    This is absolutely insane! 2.2 BILLION kroner to support an industry that is not necessary in Norway. I am all for farmers being able to continue to farm, and we all need to make a living somehow, but this is getting ridiculous! Farmers are one of, if not the main cause for food prices in our stores to be some of the highest in not only Europe, but the world, and they keep demanding more and more money every single year. I would have loved to get an 8% pay increase in 2010, and even moreso to get a 20% pay increase this year, but the fact of the matter is that will never happen in the industry I work in – which happens to be a NECESSARY industry for the whole population in Norway.

    I appreciate the novelty of having small farms producing goods locally, but at the end of the day it is cheaper to cut our losses in favor of more reasonably priced produce that helps the population as a whole – not just the farmers. I know that it’s gotten more and more expensive for farmers to make a good living from the work they do, but maybe its time to sell the farm and get another job – one that pays and doesn’t suck the money out of every single person that goes to the store to buy some healthy food for their family’s nourishment.

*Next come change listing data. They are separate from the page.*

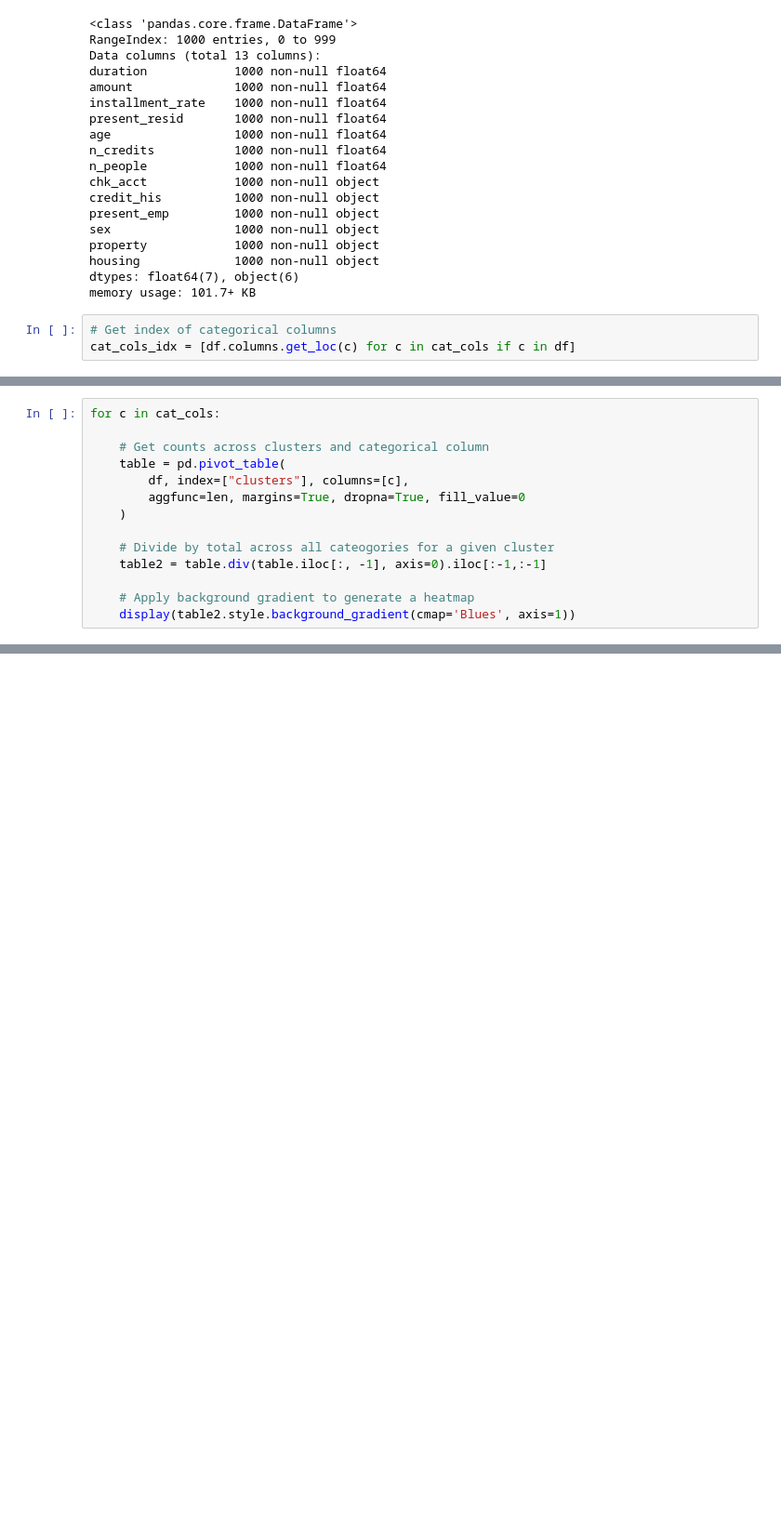
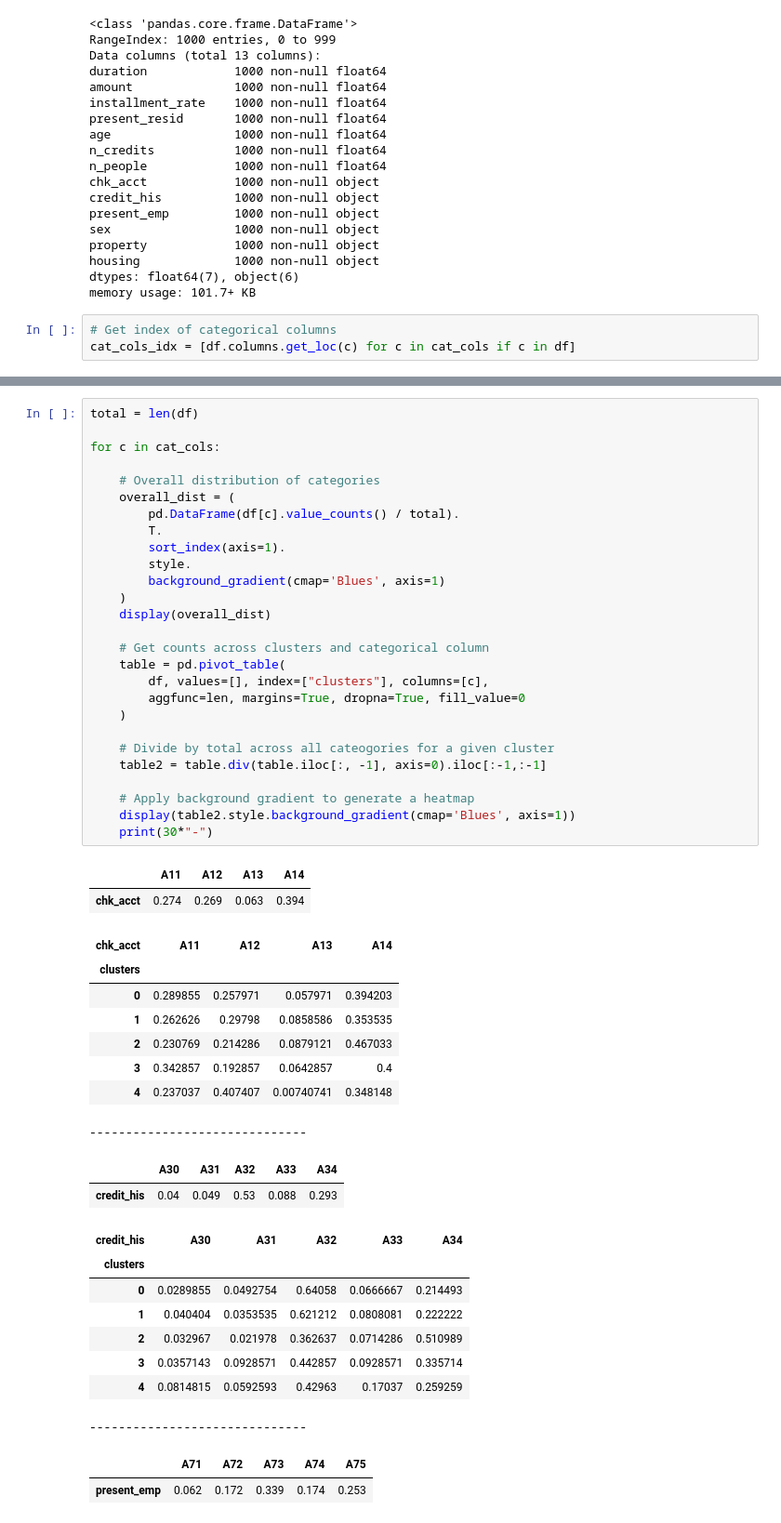
Before and after one commit to palpen/kproto, a Jupyter notebook: main.ipynb, the cells around one changed output, grey strips where cells are left out. Shown at 93% size. Saved outputs shown, nothing was run; the diff lists cells and outputs as text; blank space fills up the shorter version.

```diff
--- a/main.ipynb
+++ b/main.ipynb
@@ -425,14 +356,0 @@ df.groupby('clusters')[cont_cols].describe().T
-# %%
-for c in cat_cols:
-
-    # Get counts across clusters and categorical column
-    table = pd.pivot_table(
-        df, index=["clusters"], columns=[c],
-        aggfunc=len, margins=True, dropna=True, fill_value=0
-    )
-
-    # Divide by total across all cateogories for a given cluster
-    table2 = table.div(table.iloc[:, -1], axis=0).iloc[:-1,:-1]
-
-    # Apply background gradient to generate a heatmap
-    display(table2.style.background_gradient(cmap='Blues', axis=1))
@@ -486,0 +403,50 @@ for c in cat_cols:
+# %%
+total = len(df)
+
+for c in cat_cols:
+
+    # Overall distribution of categories
+    overall_dist = (
+        pd.DataFrame(df[c].value_counts() / total).
+        T.
+        sort_index(axis=1).
+        style.
+        background_gradient(cmap='Blues', axis=1)
+    )
+    display(overall_dist)
+
+    # Get counts across clusters and categorical column
+    table = pd.pivot_table(
+        df, values=[], index=["clusters"], columns=[c],
+        aggfunc=len, margins=True, dropna=True, fill_value=0
+    )
+
+    # Divide by total across all cateogories for a given cluster
+    table2 = table.div(table.iloc[:, -1], axis=0).iloc[:-1,:-1]
+
+    # Apply background gradient to generate a heatmap
+    display(table2.style.background_gradient(cmap='Blues', axis=1))
+    print(30*"-")
+# %% [output]
+|  | A11 | A12 | A13 | A14 |
+| chk_acct | 0.274 | 0.269 | 0.063 | 0.394 |
+| chk_acct | A11 | A12 | A13 | A14 |
+| clusters |  |  |  |  |
+| 0 | 0.289855 | 0.257971 | 0.057971 | 0.394203 |
+| 1 | 0.262626 | 0.29798 | 0.0858586 | 0.353535 |
+| 2 | 0.230769 | 0.214286 | 0.0879121 | 0.467033 |
+| 3 | 0.342857 | 0.192857 | 0.0642857 | 0.4 |
+| 4 | 0.237037 | 0.407407 | 0.00740741 | 0.348148 |
+------------------------------
+|  | A30 | A31 | A32 | A33 | A34 |
+| credit_his | 0.04 | 0.049 | 0.53 | 0.088 | 0.293 |
+| credit_his | A30 | A31 | A32 | A33 | A34 |
+| clusters |  |  |  |  |  |
+| 0 | 0.0289855 | 0.0492754 | 0.64058 | 0.0666667 | 0.214493 |
+| 1 | 0.040404 | 0.0353535 | 0.621212 | 0.0808081 | 0.222222 |
+| 2 | 0.032967 | 0.021978 | 0.362637 | 0.0714286 | 0.510989 |
+| 3 | 0.0357143 | 0.0928571 | 0.442857 | 0.0928571 | 0.335714 |
+| 4 | 0.0814815 | 0.0592593 | 0.42963 | 0.17037 | 0.259259 |
+------------------------------
+|  | A71 | A72 | A73 | A74 | A75 |
+| present_emp | 0.062 | 0.172 | 0.339 | 0.174 | 0.253 |
```
Also changed, not shown: parts of 19 cells of this notebook.
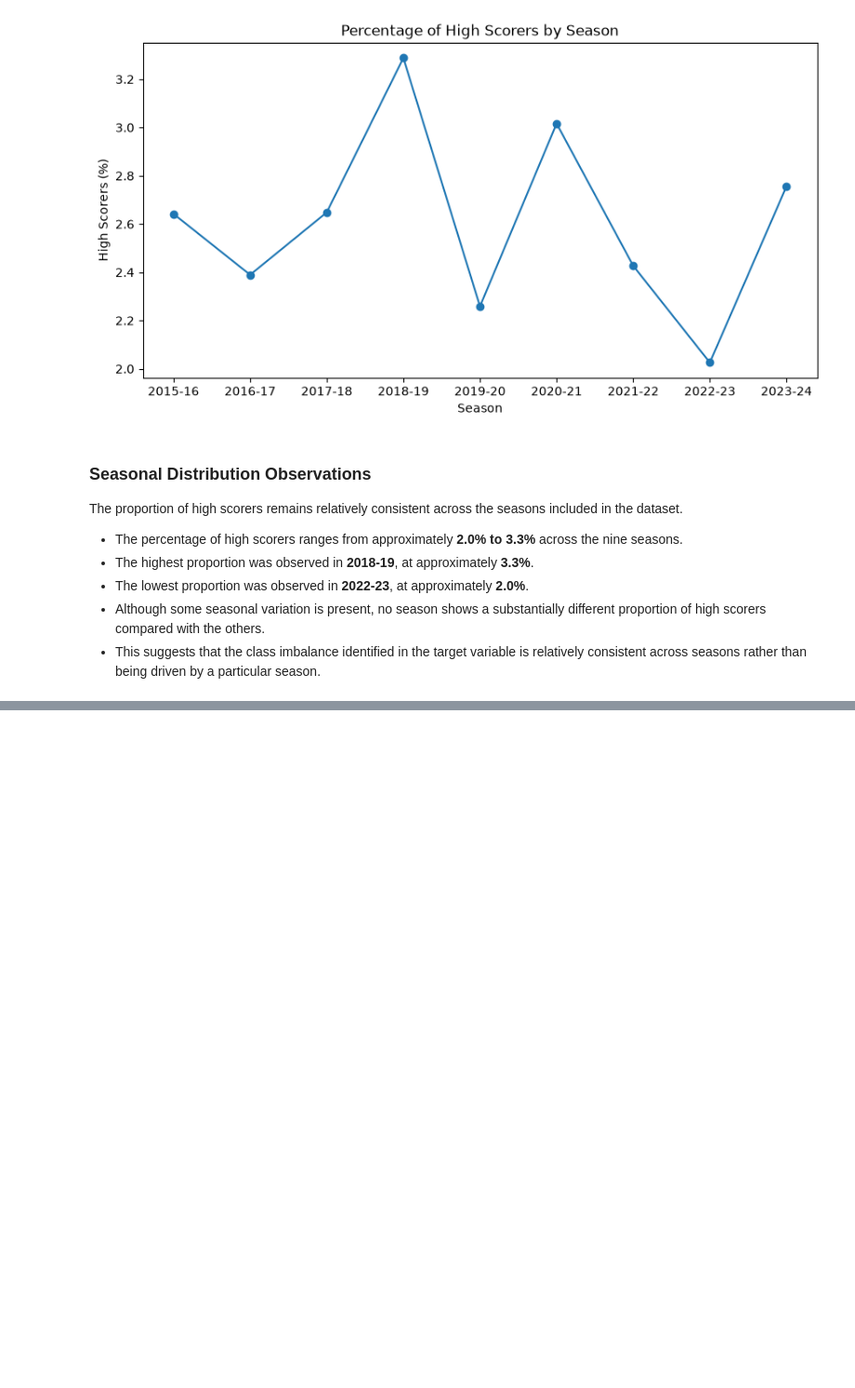
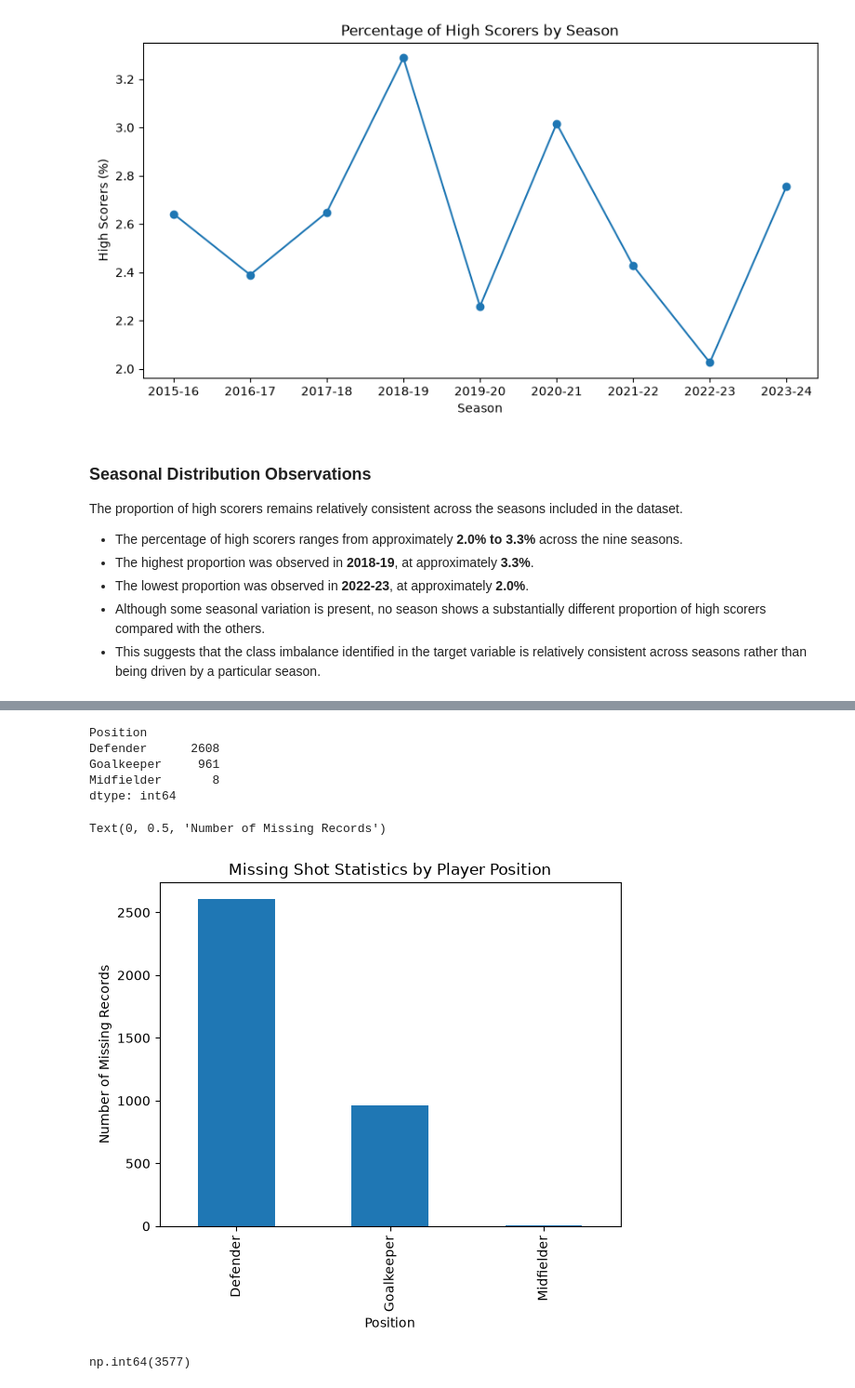
Before and after one commit to garethrogers28/premier-league-predictor, a Jupyter notebook: jupyter_notebooks/03_Exploratory_Data_Analysis.ipynb, the cells around one changed output, grey strips where cells are left out. Shown at 93% size. Cells and saved outputs as stored; diff of their text form; code cells hidden in the pictures; blank space fills up the shorter version.

Commit message:
Analyse missing values in predictor features

```diff
--- a/jupyter_notebooks/03_Exploratory_Data_Analysis.ipynb
+++ b/jupyter_notebooks/03_Exploratory_Data_Analysis.ipynb
@@ -581,0 +632,21 @@ The proportion of high scorers remains relatively consistent across the seasons
+# %%
+missing_shots=df[df["Shots"].isna()]
+# %%
+missing_shots.groupby("Position").size()
+# %% [output]
+Position
+Defender      2608
+Goalkeeper     961
+Midfielder       8
+dtype: int64
+# %%
+missing_shots_by_position = missing_shots.groupby("Position").size()
+# %%
+ax = missing_shots_by_position.plot(kind="bar")
+
+ax.set_title("Missing Shot Statistics by Player Position")
+ax.set_xlabel("Position")
+ax.set_ylabel("Number of Missing Records")
+# %% [output]
+Text(0, 0.5, 'Number of Missing Records')
+[figure, added]
@@ -581,0 +660,4 @@ The proportion of high scorers remains relatively consistent across the seasons
+# %%
+df[shooting_columns].isna().all(axis=1).sum()
+# %% [output]
+np.int64(3577)
```
Also changed, not shown: parts of 8 cells of this notebook.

    Norway is not a country that is condusive to large scale farming – farming that makes a profit instead of a loss. Let’s start thinking a bit more economically minded and socialistically oriented. If a system that is currently in place can be removed for the betterment of the community as a whole, why should the majority pay to support the minority? We don’t need farms in Norway, we can import all we need from elsewhere, thus eliminating an enormous cost for the consumer and taxpayer.

    The quality of their produce isn’t even that good.

  • http://www.facebook.com/profile.php?id=1798528473 Anastasia Hobbet

    Really maddening. It’s hard for me to understand why Norwegians have long accepted this sort of bullying. Who’s the customer here?